=== THE TASK ===
Which lines of the data contain the string "inspire"? Copy every one of them.

=== MATERIAL FOR THIS EXERCISE ===
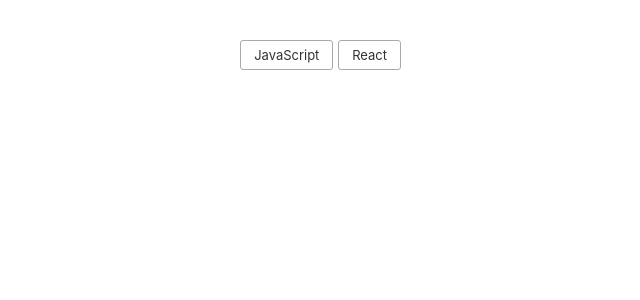
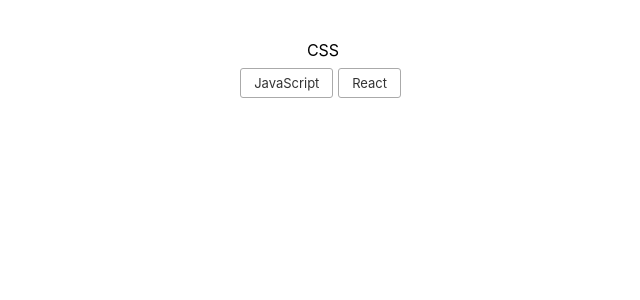
Before and after one commit to nekotokurasu11/react-practice, a React (Create React App) app in the folder app/: page /tagcss in a window 1280 px wide. Shown: the top 300 px of the page, without its empty margins (317-957 px from the left). Built offline with nearby package versions, Linux system fonts and the light colour scheme.

Commit message:
Splitting a file

```diff
--- a/app/src/App.js
+++ b/app/src/App.js
@@ -7,6 +7,7 @@
   Route
 } from "react-router-dom";
 import Tag from './components/Tag.js'
+import TagCss from './components/TagCss.js'
 
 const App = () => (
   <Router>
@@ -29,8 +30,11 @@
           </header>
         </div>
       </Route>
-      <Route>
-        <Tag path="/tag" />
+      <Route exact path="/tag">
+        <Tag />
+      </Route>
+      <Route exact path="/tagcss">
+        <TagCss />
       </Route>
     </Switch>
   </Router>
--- /dev/null
+++ b/app/src/components/Tag.css
@@ -0,0 +1,31 @@
+.taggroupcss ul {
+    margin: 0;
+    padding: 0;
+    list-style: none;
+}
+.taggroupcss ul li {
+    display: inline-block;
+    margin: 0 .3em .3em 0;
+    padding: 0;
+}
+.taggroupcss ul li a {
+    display: inline-block;
+    max-width: 100px;
+    height: 28px;
+    line-height: 28px;
+    padding: 0 1em;
+    background-color: #fff;
+    border: 1px solid #aaa;
+    border-radius: 3px;
+    white-space: nowrap;
+    text-overflow: ellipsis;
+    overflow: hidden;
+    color: #333;
+    font-size: 13px;
+    text-decoration: none;
+    transition: .2s;
+}
+.taggroupcss ul li a:hover {
+    background-color: #555;
+    color: #fff;
+}
--- a/app/src/components/Tag.js
+++ b/app/src/components/Tag.js
@@ -12,6 +12,7 @@
                 <Grid container>
                     <Grid item xs={12} sm={12} md={12} lg={12}>
                         <Box textAlign="center" mt={5}>
+                            <Box mb={1}>makeStyles(CSS in JS)</Box>
                             <div className={classes.taggroup}>
                                 <ul>
                                     <li><a href="#">JavaScript</a></li>
@@ -51,7 +52,6 @@
                     color: "#333",
                     fontSize: "13px",
                     textDecoration: "none",
-                    "-webkit-transition": ".2s",
                     transition: ".2s",
                     "&:hover": {
                         backgroundColor: "#555",
--- /dev/null
+++ b/app/src/components/TagCss.js
@@ -0,0 +1,29 @@
+import React from 'react';
+import Container from '@material-ui/core/Container';
+import Grid from '@material-ui/core/Grid';
+import Box from '@material-ui/core/Box';
+import "./Tag.css";
+
+const TagCss = () => {
+    return (
+        <>
+            <Container>
+                <Grid container>
+                    <Grid item xs={12} sm={12} md={12} lg={12}>
+                        <Box textAlign="center" mt={5}>
+                            <Box mb={1}>CSS</Box>
+                            <div className="taggroupcss">
+                                <ul>
+                                    <li><a href="#">JavaScript</a></li>
+                                    <li><a href="#">React</a></li>
+                                </ul>
+                            </div>
+                        </Box>
+                    </Grid>
+                </Grid>
+            </Container>
+        </>
+    )
+}
+
+export default TagCss;
```
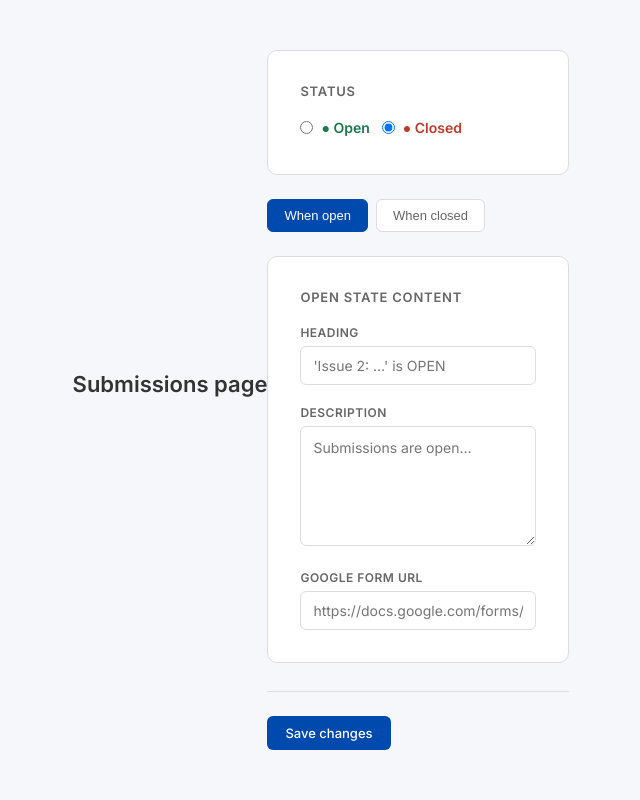
After one commit to evanwongyf/fresh-universe-management-system, a Flask app: template templates/page_submissions.html in a window 1280 px wide. The commit adds this page. Shown: the whole page, without its empty margins (319-959 px from the left). Run offline with Flask 3, Linux system fonts and the light colour scheme; the template is opened without the code that fills it, so the values that code supplies are empty.

Commit message:
Add site-wide page and settings management
New CMS sections (all read/write to R2 fresh-universe/site/):
- Site Settings: footer brand, contact email, Instagram URL
- Home page: welcome heading, body text, banner items
- About Us: heading and description
- Submissions: open/closed toggle, heading, description, form URL (both states)
- Blog page header: heading, description, submit form URL
- Interviews page header: heading, description, optional interview booking URL

Nav updated with Pages dropdown and Settings link.
Dashboard apps_config stat card shows live open/closed status.

Co-Authored-By: Claude Sonnet 4.6 <noreply@anthropic.com>

```diff
--- a/app.py
+++ b/app.py
@@ -18,6 +18,12 @@ from r2_storage import (
     save_staff_to_r2,
     load_staff_applications_from_r2,
     save_staff_applications_to_r2,
+    load_site_settings, save_site_settings,
+    load_home_config, save_home_config,
+    load_about_config, save_about_config,
+    load_submissions_config, save_submissions_config,
+    load_blog_page_config, save_blog_page_config,
+    load_interviews_page_config, save_interviews_page_config,
 )
 
 app = Flask(__name__)
@@ -528,6 +534,155 @@ def _parse_member_form(form):
     return {"name": name, "slug": slug, "role": role, "image": image, "bio": bio}, None
 
 
+# ---------------------------------------------------------------------------
+# Site Settings
+# ---------------------------------------------------------------------------
+_DEFAULT_SETTINGS = {
+    "instagram_url": "https://www.instagram.com/freshuniverse.mag",
+    "contact_email": "freshuniversemagazine@gmail.com",
+    "footer_brand": "Fresh Universe",
+}
+
+@app.route("/settings", methods=["GET", "POST"])
+@login_required
+def site_settings():
+    config = load_site_settings() or _DEFAULT_SETTINGS
+    if request.method == "POST":
+        config = {
+            "instagram_url": request.form.get("instagram_url", "").strip(),
+            "contact_email": request.form.get("contact_email", "").strip(),
+            "footer_brand":  request.form.get("footer_brand", "").strip(),
+        }
+        save_site_settings(config)
+        flash("Site settings saved.", "success")
+        return redirect(url_for("site_settings"))
+    return render_template("site_settings.html", config=config)
+
+# ---------------------------------------------------------------------------
+# Home page
+# ---------------------------------------------------------------------------
+_DEFAULT_HOME = {
+    "welcome_heading": "Welcome",
+    "welcome_text": "Fresh Universe Magazine is a vibrant platform dedicated to showcasing the creative talents of all ages and nationalities. We publish original works of literature, art, photography, and pretty much anything remotely creative! We provide an all-encompassing space for emerging and established creators to share their voices with the world. Our mission is to inspire, connect, and empower creatives through a supportive and inclusive community.",
+    "banner_items": "Literature,Art,Photography,Music,Experimental,Everything",
+}
+
+@app.route("/pages/home", methods=["GET", "POST"])
+@login_required
+def page_home():
+    config = load_home_config() or _DEFAULT_HOME
+    if request.method == "POST":
+        config = {
+            "welcome_heading": request.form.get("welcome_heading", "").strip(),
+            "welcome_text":    request.form.get("welcome_text", "").strip(),
+            "banner_items":    request.form.get("banner_items", "").strip(),
+        }
+        save_home_config(config)
+        flash("Home page saved.", "success")
+        return redirect(url_for("page_home"))
+    return render_template("page_home.html", config=config)
+
+# ---------------------------------------------------------------------------
+# About Us page
+# ---------------------------------------------------------------------------
+_DEFAULT_ABOUT = {
+    "heading":     "A canvas of fresh voices",
+    "description": "Fresh Universe Magazine is a vibrant platform dedicated to showcasing the creative talents of individuals from all walks of life, everywhere! We publish original works of literature, art, photography, experimental work, and other media types. We hope to provide a space for emerging creators to share their voices with the world. Our mission is to inspire, connect, and empower the next generation of artists and storytellers through a supportive and inclusive community.",
+}
+
+@app.route("/pages/about", methods=["GET", "POST"])
+@login_required
+def page_about():
+    config = load_about_config() or _DEFAULT_ABOUT
+    if request.method == "POST":
+        config = {
+            "heading":     request.form.get("heading", "").strip(),
+            "description": request.form.get("description", "").strip(),
+        }
+        save_about_config(config)
+        flash("About Us page saved.", "success")
+        return redirect(url_for("page_about"))
+    return render_template("page_about.html", config=config)
+
+# ---------------------------------------------------------------------------
+# Submissions page
+# ---------------------------------------------------------------------------
+_DEFAULT_SUBMISSIONS = {
+    "is_open":     True,
+    "heading":     "'Issue 2: Bittersweet Blossoms' is OPEN",
+    "description": "Submissions for our second issue, \"Bittersweet Blossoms\" are open! We accept anything creative, with a maximum of 5 submissions for each individual. Please click on the button to access our submission form! We look forward to seeing your submissions!",
+    "form_url":    "https://docs.google.com/forms/d/e/1FAIpQLSe7VdYUW2mfKJSXzgqajt5Wu6sqW3-o6jVICCLX4dNeM3KNeg/viewform?usp=dialog",
+    "closed_heading":     "Issue submissions are currently closed.",
+    "closed_description": "We're currently paused on accepting submissions for our quarterly issues. Please do consider submitting to our lovely fresh blog in the meantime, or booking an artist interview with us if it interests you!",
+}
+
+@app.route("/pages/submissions", methods=["GET", "POST"])
+@login_required
+def page_submissions():
+    config = load_submissions_config() or _DEFAULT_SUBMISSIONS
+    if request.method == "POST":
+        config = {
+            "is_open":            request.form.get("is_open") == "1",
+            "heading":            request.form.get("heading", "").strip(),
+            "description":        request.form.get("description", "").strip(),
+            "form_url":           request.form.get("form_url", "").strip(),
+            "closed_heading":     request.form.get("closed_heading", "").strip(),
+            "closed_description": request.form.get("closed_description", "").strip(),
+        }
+        save_submissions_config(config)
+        flash("Submissions page saved.", "success")
+        return redirect(url_for("page_submissions"))
+    return render_template("page_submissions.html", config=config)
+
+# ---------------------------------------------------------------------------
+# Blog page header
+# ---------------------------------------------------------------------------
+_DEFAULT_BLOG_PAGE = {
+    "heading":     "Blog submissions are open all year round.",
+    "description": "We're actively seeking works from creators of all ages and nationalities to feature on our all-encompassing fresh blog! We welcome original Literature, Art, Photography, Experimental Work and other media types. Please submit a new form for each piece!",
+    "form_url":    "https://docs.google.com/forms/d/e/1FAIpQLScEvU2fPNtD6t7sfV1XRj90IBXq-6qYQX4oqijHf0j9zEv8iw/viewform?usp=header",
+}
+
+@app.route("/pages/blog", methods=["GET", "POST"])
+@login_required
+def page_blog():
+    config = load_blog_page_config() or _DEFAULT_BLOG_PAGE
+    if request.method == "POST":
+        config = {
+            "heading":     request.form.get("heading", "").strip(),
+            "description": request.form.get("description", "").strip(),
+            "form_url":    request.form.get("form_url", "").strip(),
+        }
+        save_blog_page_config(config)
+        flash("Blog page header saved.", "success")
+        return redirect(url_for("page_blog"))
+    return render_template("page_blog.html", config=config)
+
+# ---------------------------------------------------------------------------
+# Interviews page header
+# ---------------------------------------------------------------------------
+_DEFAULT_INTERVIEWS_PAGE = {
+    "heading":     "Fresh interviews with international talents",
+    "description": "We're excited to share conversations with creators in literature, art, music, and film, showcasing their unique voices and creative journeys.",
+    "form_url":    "",
+}
+
+@app.route("/pages/interviews", methods=["GET", "POST"])
+@login_required
+def page_interviews():
+    config = load_interviews_page_config() or _DEFAULT_INTERVIEWS_PAGE
+    if request.method == "POST":
+        config = {
+            "heading":     request.form.get("heading", "").strip(),
+            "description": request.form.get("description", "").strip(),
+            "form_url":    request.form.get("form_url", "").strip(),
+        }
+        save_interviews_page_config(config)
+        flash("Interviews page header saved.", "success")
+        return redirect(url_for("page_interviews"))
+    return render_template("page_interviews.html", config=config)
+
+
 if __name__ == "__main__":
     ensure_project_folder()
     app.run(debug=True, port=5001)
--- a/templates/base.html
+++ b/templates/base.html
@@ -313,6 +339,17 @@
       <a href="{{ url_for('issues') }}" {% if 'issue' in request.endpoint %}class="active"{% endif %}>Issues</a>
       <a href="{{ url_for('masthead') }}" {% if 'masthead' in request.endpoint %}class="active"{% endif %}>Masthead</a>
       <a href="{{ url_for('staff_applications') }}" {% if request.endpoint == 'staff_applications' %}class="active"{% endif %}>Staff Apps</a>
+      <div class="nav-dropdown">
+        <a href="#" {% if 'page_' in request.endpoint %}class="active"{% endif %}>Pages ▾</a>
+        <div class="nav-dropdown-menu">
+          <a href="{{ url_for('page_home') }}">Home</a>
+          <a href="{{ url_for('page_about') }}">About Us</a>
+          <a href="{{ url_for('page_blog') }}">Blog header</a>
+          <a href="{{ url_for('page_interviews') }}">Interviews header</a>
+          <a href="{{ url_for('page_submissions') }}">Submissions</a>
+        </div>
+      </div>
+      <a href="{{ url_for('site_settings') }}" {% if request.endpoint == 'site_settings' %}class="active"{% endif %}>Settings</a>
       <span class="nav-user">{{ session.user }}</span>
       <a href="{{ url_for('logout') }}">Log out</a>
     </div>
--- /dev/null
+++ b/templates/page_submissions.html
@@ -0,0 +1,91 @@
+{% extends "base.html" %}
+{% block title %}Submissions Page — Fresh Universe CMS{% endblock %}
+
+{% block head %}
+<style>
+  .tab-group { display:flex; gap:8px; margin-bottom:24px; }
+  .tab { padding:8px 16px; border-radius:6px; font-size:13px; font-weight:500; cursor:pointer; border:1px solid var(--gray-4); background:var(--white); color:var(--gray-2); transition:all 0.15s; }
+  .tab.active { background:var(--blue); color:var(--white); border-color:var(--blue); }
+  .tab-panel { display:none; }
+  .tab-panel.active { display:block; }
+</style>
+{% endblock %}
+
+{% block content %}
+<div class="page-header">
+  <h1>Submissions page</h1>
+</div>
+
+<form method="POST">
+  <div class="form-card" style="margin-bottom:24px;">
+    <p class="section-title" style="margin-bottom:20px;">Status</p>
+    <div style="display:flex;gap:12px;">
+      <label style="display:flex;align-items:center;gap:8px;cursor:pointer;font-size:14px;font-weight:400;text-transform:none;letter-spacing:0;">
+        <input type="radio" name="is_open" value="1" {% if config.is_open %}checked{% endif %}>
+        <span style="color:var(--green);font-weight:600;">● Open</span>
+      </label>
+      <label style="display:flex;align-items:center;gap:8px;cursor:pointer;font-size:14px;font-weight:400;text-transform:none;letter-spacing:0;">
+        <input type="radio" name="is_open" value="0" {% if not config.is_open %}checked{% endif %}>
+        <span style="color:var(--red);font-weight:600;">● Closed</span>
+      </label>
+    </div>
+  </div>
+
+  <div class="tab-group">
+    <button type="button" class="tab active" onclick="showTab('open')">When open</button>
+    <button type="button" class="tab" onclick="showTab('closed')">When closed</button>
+  </div>
+
+  <div id="tab-open" class="tab-panel active">
+    <div class="form-card" style="margin-bottom:24px;">
+      <p class="section-title" style="margin-bottom:20px;">Open state content</p>
+      <div class="form-group">
+        <label for="heading">Heading</label>
+        <input type="text" id="heading" name="heading"
+               value="{{ config.heading or '' }}"
+               placeholder="'Issue 2: …' is OPEN">
+      </div>
+      <div class="form-group">
+        <label for="description">Description</label>
+        <textarea id="description" name="description" rows="4"
+                  placeholder="Submissions are open…">{{ config.description or '' }}</textarea>
+      </div>
+      <div class="form-group" style="margin-bottom:0;">
+        <label for="form_url">Google Form URL</label>
+        <input type="text" id="form_url" name="form_url"
+               value="{{ config.form_url or '' }}" placeholder="https://docs.google.com/forms/…">
+      </div>
+    </div>
+  </div>
+
+  <div id="tab-closed" class="tab-panel">
+    <div class="form-card" style="margin-bottom:24px;">
+      <p class="section-title" style="margin-bottom:20px;">Closed state content</p>
+      <div class="form-group">
+        <label for="closed_heading">Heading</label>
+        <input type="text" id="closed_heading" name="closed_heading"
+               value="{{ config.closed_heading or '' }}"
+               placeholder="Issue submissions are currently closed.">
+      </div>
+      <div class="form-group" style="margin-bottom:0;">
+        <label for="closed_description">Description</label>
+        <textarea id="closed_description" name="closed_description" rows="4"
+                  placeholder="Submissions are closed…">{{ config.closed_description or '' }}</textarea>
+      </div>
+    </div>
+  </div>
+
+  <div class="form-actions">
+    <button type="submit" class="btn btn-primary">Save changes</button>
+  </div>
+</form>
+
+<script>
+  function showTab(name) {
+    document.querySelectorAll('.tab-panel').forEach(p => p.classList.remove('active'));
+    document.querySelectorAll('.tab').forEach(t => t.classList.remove('active'));
+    document.getElementById('tab-' + name).classList.add('active');
+    event.target.classList.add('active');
+  }
+</script>
+{% endblock %}
```
Also changed, not shown: other parts of templates/base.html (+26 -0 lines), r2_storage.py (+58 -0 lines), templates/page_about.html (added, +28 -0 lines), templates/page_blog.html (added, +34 -0 lines), templates/page_home.html (added, +39 -0 lines), templates/page_interviews.html (added, +35 -0 lines), templates/site_settings.html (added, +34 -0 lines).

=== PROBLEM SOLUTION ===
+    "welcome_text": "Fresh Universe Magazine is a vibrant platform dedicated to showcasing the creative talents of all ages and nationalities. We publish original works of literature, art, photography, and pretty much anything remotely creative! We provide an all-encompassing space for emerging and established creators to share their voices with the world. Our mission is to inspire, connect, and empower creatives through a supportive and inclusive community.",
+    "description": "Fresh Universe Magazine is a vibrant platform dedicated to showcasing the creative talents of individuals from all walks of life, everywhere! We publish original works of literature, art, photography, experimental work, and other media types. We hope to provide a space for emerging creators to share their voices with the world. Our mission is to inspire, connect, and empower the next generation of artists and storytellers through a supportive and inclusive community.",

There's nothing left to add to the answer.